Tests for three Auburn players came back positive for COVID-19 in early June. They all quarantined together in a separate dorm. Thankfully, none were asymptomatic. A few days later, news broke that 24 students had just tested positive.
“We’re going to keep them in the same groups for an extended period of time,” Malzahn told reporters. “But Coach Russell knows our guys very well. I think after a short period of time, he’ll be able to really identify the guys that are in a little bit better shape than the others, kind of put those guys in groups whenever regulations allow us to.”
Gus and the Gang have been enforcing face masks, social distancing, all that stuff, same as most every other coaching staff in the country. Of course, plenty of other programs have had the pandemic hit close to home, to varying degrees.
On June 1st, the University of Houston had to immediately shutter its on-campus workouts after six players tested positive.
When Kansas State players returned to campus around the same time, administrators were ecstatic: 90 tests, zero cases.
Two weeks later, 14 Wildcats tested positive. Kansas State won’t be back for workouts until mid-July.
How many cases develop across the county, and to what extent, will ultimately determine whether 2020 goes off without a hitch, or even — knock on wood — goes off at all. Most D-1 programs seem to have stringent safety protocols in place, including routine testing and contact tracing. But numbers-wise — and perception-wise — late August could look a lot different from late June (which ain’t looking all that great itself at the moment). Meanwhile, national columnists are already posting stories headlined “Did college football return too soon?”

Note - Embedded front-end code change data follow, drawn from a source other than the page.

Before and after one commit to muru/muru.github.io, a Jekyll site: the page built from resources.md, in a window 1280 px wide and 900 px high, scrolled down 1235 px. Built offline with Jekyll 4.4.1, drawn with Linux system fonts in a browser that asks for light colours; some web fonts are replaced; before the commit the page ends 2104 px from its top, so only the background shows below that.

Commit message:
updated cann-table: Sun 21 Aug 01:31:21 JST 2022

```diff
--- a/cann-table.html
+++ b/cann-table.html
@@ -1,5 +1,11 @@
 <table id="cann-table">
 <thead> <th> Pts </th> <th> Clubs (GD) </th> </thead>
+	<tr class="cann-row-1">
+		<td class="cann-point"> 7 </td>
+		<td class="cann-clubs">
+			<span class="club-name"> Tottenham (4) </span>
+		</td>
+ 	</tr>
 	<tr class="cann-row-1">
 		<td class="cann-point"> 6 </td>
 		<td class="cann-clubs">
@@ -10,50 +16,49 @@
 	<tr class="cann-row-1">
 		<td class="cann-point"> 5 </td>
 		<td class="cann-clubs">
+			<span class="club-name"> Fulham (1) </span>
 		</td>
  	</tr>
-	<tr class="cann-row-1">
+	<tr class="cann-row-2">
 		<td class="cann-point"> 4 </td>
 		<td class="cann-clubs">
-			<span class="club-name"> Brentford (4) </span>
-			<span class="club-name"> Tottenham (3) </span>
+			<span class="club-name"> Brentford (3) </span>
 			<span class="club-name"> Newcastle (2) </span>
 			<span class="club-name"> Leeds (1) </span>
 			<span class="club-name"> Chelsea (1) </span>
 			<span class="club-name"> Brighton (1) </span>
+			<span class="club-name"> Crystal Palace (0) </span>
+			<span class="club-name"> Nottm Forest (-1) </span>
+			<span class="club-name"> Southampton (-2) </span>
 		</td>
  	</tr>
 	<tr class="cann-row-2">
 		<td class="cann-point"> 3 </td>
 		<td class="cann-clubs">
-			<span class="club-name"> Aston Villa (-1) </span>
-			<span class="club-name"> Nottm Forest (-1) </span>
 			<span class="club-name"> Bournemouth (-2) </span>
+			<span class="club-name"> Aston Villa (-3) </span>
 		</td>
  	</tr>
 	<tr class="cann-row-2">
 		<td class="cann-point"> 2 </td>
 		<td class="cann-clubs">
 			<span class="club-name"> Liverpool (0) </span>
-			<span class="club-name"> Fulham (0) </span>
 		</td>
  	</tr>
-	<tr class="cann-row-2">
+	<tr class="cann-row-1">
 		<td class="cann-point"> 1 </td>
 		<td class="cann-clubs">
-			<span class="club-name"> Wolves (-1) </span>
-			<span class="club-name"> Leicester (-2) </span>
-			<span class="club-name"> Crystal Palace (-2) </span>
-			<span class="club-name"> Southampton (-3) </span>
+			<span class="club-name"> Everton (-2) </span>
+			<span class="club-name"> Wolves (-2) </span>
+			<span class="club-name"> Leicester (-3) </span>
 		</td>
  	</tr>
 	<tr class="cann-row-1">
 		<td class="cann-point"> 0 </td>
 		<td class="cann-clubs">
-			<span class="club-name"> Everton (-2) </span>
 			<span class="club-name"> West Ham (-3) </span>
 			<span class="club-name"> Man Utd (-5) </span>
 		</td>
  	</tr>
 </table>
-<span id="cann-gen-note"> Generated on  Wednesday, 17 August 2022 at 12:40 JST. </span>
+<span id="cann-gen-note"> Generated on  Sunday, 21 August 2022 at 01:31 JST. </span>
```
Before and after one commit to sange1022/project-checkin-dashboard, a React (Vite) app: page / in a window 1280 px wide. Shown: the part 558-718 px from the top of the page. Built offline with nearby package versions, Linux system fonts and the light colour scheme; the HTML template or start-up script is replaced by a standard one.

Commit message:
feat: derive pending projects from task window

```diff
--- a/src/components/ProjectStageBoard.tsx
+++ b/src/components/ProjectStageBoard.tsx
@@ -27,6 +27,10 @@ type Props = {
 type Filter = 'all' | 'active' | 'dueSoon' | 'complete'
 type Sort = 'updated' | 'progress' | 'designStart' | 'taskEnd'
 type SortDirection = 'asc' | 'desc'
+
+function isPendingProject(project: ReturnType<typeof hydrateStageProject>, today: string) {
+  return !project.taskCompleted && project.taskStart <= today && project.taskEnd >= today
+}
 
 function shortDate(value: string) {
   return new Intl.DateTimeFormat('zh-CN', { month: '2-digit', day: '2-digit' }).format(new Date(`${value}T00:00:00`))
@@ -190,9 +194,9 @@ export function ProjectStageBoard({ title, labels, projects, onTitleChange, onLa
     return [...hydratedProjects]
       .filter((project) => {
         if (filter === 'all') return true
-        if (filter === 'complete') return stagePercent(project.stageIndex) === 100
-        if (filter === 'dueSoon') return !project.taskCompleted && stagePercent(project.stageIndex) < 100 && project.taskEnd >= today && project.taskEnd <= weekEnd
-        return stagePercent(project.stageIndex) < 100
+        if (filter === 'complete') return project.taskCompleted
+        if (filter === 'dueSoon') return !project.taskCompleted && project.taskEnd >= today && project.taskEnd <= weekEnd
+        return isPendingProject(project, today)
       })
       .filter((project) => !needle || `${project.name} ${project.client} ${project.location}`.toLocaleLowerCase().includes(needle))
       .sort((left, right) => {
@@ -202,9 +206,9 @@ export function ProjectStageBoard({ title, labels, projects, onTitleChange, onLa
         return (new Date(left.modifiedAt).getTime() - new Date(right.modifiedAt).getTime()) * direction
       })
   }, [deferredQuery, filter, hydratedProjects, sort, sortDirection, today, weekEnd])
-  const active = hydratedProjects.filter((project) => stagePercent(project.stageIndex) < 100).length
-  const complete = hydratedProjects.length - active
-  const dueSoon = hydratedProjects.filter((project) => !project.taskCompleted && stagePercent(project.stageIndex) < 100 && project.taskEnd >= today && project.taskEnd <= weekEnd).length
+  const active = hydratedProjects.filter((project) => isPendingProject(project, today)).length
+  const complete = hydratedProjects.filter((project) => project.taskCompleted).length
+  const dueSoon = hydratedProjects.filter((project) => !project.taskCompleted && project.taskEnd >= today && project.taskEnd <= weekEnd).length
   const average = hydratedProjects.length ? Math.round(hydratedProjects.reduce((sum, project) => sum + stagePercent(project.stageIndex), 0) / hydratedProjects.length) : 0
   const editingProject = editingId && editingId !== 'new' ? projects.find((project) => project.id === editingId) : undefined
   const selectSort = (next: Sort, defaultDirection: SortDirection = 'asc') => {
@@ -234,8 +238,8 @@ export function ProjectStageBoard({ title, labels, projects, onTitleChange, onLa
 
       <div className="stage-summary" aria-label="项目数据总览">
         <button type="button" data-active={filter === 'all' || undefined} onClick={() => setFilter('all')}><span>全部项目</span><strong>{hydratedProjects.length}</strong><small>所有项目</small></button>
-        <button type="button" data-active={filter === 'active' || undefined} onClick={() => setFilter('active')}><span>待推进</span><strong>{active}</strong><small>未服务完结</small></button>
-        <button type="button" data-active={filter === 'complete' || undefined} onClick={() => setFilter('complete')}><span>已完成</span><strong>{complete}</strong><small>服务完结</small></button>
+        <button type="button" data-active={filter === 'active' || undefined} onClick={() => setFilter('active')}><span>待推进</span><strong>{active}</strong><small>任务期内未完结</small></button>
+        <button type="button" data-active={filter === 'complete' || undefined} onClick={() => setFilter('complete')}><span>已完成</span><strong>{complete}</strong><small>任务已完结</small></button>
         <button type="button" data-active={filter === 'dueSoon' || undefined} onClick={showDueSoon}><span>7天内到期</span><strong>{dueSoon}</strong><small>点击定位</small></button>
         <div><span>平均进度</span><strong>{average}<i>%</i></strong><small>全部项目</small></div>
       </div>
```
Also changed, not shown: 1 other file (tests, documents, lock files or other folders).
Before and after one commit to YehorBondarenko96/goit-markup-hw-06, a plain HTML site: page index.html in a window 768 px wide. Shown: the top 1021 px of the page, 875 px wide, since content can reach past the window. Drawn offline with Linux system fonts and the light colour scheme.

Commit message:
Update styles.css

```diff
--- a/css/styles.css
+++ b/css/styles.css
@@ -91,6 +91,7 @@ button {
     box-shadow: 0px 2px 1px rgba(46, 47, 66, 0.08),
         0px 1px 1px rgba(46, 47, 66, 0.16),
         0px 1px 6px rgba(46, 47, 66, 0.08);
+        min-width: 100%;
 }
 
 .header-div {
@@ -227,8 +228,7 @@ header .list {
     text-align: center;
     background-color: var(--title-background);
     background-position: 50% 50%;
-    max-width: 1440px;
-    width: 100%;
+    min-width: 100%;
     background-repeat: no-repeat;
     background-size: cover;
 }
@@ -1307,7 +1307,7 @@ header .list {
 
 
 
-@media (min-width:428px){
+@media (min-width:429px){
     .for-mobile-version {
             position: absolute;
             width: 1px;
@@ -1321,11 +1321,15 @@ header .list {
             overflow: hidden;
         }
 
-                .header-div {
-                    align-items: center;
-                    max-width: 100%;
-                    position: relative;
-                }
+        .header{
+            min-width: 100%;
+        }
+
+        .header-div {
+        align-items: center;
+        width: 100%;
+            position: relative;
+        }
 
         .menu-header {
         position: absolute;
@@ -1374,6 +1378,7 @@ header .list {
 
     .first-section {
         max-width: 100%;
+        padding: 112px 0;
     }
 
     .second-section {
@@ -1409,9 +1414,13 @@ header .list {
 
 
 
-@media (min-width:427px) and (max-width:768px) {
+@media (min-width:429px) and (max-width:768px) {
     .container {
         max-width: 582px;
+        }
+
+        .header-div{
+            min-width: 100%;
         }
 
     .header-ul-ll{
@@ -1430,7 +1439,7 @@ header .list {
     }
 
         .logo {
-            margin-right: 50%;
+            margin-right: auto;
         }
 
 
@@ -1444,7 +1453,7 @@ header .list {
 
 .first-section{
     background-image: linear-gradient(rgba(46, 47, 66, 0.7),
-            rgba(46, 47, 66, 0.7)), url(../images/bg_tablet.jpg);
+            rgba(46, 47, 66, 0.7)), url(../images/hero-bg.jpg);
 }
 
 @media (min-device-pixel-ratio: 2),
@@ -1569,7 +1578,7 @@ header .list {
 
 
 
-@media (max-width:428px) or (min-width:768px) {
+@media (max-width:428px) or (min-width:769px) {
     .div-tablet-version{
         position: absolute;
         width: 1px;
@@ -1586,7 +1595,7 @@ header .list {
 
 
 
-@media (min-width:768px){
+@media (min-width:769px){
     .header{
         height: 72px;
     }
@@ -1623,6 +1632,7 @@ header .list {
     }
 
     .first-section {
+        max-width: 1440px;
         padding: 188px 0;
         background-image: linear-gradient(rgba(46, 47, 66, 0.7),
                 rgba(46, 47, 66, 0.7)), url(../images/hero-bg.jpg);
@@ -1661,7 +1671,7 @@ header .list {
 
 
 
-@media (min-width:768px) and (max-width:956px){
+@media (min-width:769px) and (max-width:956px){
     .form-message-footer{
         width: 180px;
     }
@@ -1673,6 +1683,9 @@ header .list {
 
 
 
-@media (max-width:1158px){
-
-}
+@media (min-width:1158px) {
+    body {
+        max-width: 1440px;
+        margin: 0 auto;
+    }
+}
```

Most of the uncertainty stems from the fact that no one has articulated or even defined the collective pain threshold. Will some teams tap out if, in their estimation, the number of positive cases is too high, while others press on if they log few or no positive cases? If there’s no clear consensus, should the NCAA err on the side of caution and simply cancel the season rather than face relentless public scrutiny for putting dollars before player health?
And will programs even unite on abiding (or not) by the NCAA’s yea or nay?
At this rate, we may not know until kickoff.